According to Chechurin, who has been engaged to help the rescuers as an expert, the plane’s pilot was not experienced enough to be able to orient in the area of Konzhak natural anomalies. Thus, close-to-surface deposits of minerals impact the magnetic field driving compass needle off its natural course by 30 to 40 degrees. Moreover, the sun here goes down in the northerly direction. The area is usually blanketed with clouds, which generate because of artesian springs and small lakes located at an altitude of more than 1,000 meters above sea level.
“Such magnetic anomalies are registered near the Denezhkin Kamen wildlife reserve. So, the plane might have got lost somewhere between these two natural anomalies,” he said. “Now we are trying to get an inside of what the pilot with a 30-year experience might have been guided in his actions. I am sure the experienced pilot made a safe landing. There are much berries and mushrooms in the taiga now, and the weather is rather warm. People can live in such conditions for several days. Let us hope for the better.”
Rescuers refute media allegations that the ill-fortune plane might have trespassed into a secret military base and was shot down.
“When military base radars detect an unidentified flying object in the air, missile defence systems in the area where such object is detected are activated but an order to open fire comes from the Russian defence ministry. We have no secret bases with such arsenal in the area where the plane was lost,” the press service of the Central military district told Itar-Tass.
According to preliminary data, in the evening on June 11, the plane’s pilot Khatib Kashapov, a native of the town of Orsk, Orenburg region, took off on crop-duster An-2 without permission. The plane belongs to Avi Zov, a company based in Chelyabinsk. There were the pilot and twelve passengers onboard. Among the plane’s passengers presumably are the chief of Serov’s traffic police, a traffic police officer, an officer of a private bodyguard company, a businessman, a salesman from a telecom shop, and others.

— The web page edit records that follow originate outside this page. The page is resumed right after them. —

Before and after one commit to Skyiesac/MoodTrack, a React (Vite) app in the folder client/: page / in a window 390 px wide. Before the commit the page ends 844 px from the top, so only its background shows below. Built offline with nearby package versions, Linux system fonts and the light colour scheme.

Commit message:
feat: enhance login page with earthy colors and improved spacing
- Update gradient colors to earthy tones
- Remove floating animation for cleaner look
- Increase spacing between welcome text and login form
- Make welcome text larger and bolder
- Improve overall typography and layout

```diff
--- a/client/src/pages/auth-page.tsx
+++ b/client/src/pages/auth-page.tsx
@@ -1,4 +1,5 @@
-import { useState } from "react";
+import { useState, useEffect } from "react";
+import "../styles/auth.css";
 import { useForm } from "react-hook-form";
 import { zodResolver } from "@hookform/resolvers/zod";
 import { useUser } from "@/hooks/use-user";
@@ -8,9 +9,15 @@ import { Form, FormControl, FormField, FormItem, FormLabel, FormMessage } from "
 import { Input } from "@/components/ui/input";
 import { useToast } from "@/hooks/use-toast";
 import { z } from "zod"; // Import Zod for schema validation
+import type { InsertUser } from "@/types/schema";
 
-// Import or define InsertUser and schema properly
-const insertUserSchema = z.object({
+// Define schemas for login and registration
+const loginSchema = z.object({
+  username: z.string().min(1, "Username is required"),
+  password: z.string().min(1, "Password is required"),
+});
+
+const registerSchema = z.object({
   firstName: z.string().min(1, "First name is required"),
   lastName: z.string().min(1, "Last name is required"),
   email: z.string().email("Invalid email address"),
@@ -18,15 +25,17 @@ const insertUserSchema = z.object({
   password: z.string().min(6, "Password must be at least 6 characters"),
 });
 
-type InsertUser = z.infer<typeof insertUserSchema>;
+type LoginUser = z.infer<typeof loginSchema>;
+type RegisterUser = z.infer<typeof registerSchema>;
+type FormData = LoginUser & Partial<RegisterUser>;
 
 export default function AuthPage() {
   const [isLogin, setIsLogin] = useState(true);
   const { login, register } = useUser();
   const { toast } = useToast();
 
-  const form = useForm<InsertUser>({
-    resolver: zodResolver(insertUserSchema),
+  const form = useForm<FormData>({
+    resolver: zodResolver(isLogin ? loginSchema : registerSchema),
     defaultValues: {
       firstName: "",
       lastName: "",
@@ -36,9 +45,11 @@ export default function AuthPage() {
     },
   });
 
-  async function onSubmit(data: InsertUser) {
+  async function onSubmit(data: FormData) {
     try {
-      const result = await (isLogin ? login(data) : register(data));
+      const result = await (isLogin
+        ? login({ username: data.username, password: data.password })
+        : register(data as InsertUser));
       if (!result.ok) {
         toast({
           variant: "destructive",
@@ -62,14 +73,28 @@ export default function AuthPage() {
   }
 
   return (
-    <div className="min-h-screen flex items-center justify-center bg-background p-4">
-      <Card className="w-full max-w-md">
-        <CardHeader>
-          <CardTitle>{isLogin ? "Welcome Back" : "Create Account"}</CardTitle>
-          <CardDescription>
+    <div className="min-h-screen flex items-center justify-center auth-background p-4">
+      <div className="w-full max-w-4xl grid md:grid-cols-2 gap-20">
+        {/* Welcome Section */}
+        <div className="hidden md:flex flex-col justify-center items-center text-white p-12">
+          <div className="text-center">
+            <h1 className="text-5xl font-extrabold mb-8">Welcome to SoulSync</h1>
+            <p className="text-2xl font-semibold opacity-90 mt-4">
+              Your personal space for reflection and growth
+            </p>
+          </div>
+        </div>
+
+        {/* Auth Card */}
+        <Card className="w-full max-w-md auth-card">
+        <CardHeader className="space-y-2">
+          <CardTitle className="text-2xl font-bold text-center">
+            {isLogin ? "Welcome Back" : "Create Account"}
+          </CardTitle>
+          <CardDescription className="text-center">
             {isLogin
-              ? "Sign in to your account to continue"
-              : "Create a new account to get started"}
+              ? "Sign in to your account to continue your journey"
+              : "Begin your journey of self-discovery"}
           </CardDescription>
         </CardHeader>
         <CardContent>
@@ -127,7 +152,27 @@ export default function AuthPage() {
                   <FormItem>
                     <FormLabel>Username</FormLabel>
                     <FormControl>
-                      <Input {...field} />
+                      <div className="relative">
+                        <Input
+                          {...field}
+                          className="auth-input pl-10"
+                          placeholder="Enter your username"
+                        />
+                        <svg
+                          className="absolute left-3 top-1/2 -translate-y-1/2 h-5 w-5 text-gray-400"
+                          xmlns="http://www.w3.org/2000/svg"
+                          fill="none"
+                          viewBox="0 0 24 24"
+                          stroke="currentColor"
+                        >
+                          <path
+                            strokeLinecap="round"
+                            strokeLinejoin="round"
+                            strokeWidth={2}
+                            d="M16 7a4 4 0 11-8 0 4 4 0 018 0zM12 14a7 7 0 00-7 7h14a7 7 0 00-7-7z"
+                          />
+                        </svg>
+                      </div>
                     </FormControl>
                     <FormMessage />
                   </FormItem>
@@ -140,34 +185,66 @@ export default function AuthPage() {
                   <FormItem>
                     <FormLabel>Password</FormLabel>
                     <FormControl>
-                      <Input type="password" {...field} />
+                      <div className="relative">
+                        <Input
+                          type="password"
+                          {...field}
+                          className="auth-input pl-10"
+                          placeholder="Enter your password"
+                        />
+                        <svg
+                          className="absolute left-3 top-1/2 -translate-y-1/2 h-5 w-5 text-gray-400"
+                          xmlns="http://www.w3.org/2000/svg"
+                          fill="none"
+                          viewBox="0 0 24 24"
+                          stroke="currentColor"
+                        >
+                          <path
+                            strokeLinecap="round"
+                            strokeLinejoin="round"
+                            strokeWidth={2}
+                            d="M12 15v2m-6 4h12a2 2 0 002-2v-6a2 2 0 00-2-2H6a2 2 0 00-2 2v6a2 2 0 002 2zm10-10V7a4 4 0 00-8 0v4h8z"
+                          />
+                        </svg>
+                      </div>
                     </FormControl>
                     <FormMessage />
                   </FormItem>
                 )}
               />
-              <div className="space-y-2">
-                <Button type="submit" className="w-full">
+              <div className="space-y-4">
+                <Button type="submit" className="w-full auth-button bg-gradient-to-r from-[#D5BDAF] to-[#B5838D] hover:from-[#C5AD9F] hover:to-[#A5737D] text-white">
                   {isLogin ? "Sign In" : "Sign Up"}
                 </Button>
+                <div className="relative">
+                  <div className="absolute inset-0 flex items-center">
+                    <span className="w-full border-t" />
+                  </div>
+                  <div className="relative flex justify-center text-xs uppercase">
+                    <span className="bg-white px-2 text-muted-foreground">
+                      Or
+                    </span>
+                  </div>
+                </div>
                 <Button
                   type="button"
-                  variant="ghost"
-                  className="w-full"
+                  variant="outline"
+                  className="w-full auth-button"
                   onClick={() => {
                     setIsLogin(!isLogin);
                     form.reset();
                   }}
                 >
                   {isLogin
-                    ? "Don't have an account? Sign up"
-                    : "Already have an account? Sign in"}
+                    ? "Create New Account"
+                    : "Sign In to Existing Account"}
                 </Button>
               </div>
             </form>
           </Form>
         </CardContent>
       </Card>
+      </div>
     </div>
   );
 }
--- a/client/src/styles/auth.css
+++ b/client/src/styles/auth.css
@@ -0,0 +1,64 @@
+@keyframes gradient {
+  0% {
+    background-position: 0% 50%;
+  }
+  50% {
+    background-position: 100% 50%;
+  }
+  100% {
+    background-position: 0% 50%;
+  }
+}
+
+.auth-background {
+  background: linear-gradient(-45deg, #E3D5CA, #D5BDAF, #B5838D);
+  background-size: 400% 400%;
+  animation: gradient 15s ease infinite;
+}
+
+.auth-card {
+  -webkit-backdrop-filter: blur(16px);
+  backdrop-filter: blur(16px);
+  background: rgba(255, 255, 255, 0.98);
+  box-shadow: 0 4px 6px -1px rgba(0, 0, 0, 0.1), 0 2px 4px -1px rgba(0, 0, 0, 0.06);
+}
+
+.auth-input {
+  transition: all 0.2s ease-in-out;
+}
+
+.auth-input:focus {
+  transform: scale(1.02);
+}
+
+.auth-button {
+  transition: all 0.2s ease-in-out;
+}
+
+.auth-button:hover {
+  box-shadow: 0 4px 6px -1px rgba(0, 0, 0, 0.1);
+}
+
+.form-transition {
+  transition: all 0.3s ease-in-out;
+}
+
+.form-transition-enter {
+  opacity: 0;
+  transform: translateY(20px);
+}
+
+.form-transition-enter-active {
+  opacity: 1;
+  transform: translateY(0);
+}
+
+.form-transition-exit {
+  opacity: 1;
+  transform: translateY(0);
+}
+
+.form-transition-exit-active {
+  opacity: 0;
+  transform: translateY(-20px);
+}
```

A criminal case was opened on charges of violations of air traffic safety and aircraft operation rules that resulted in the death through negligence of one or more people.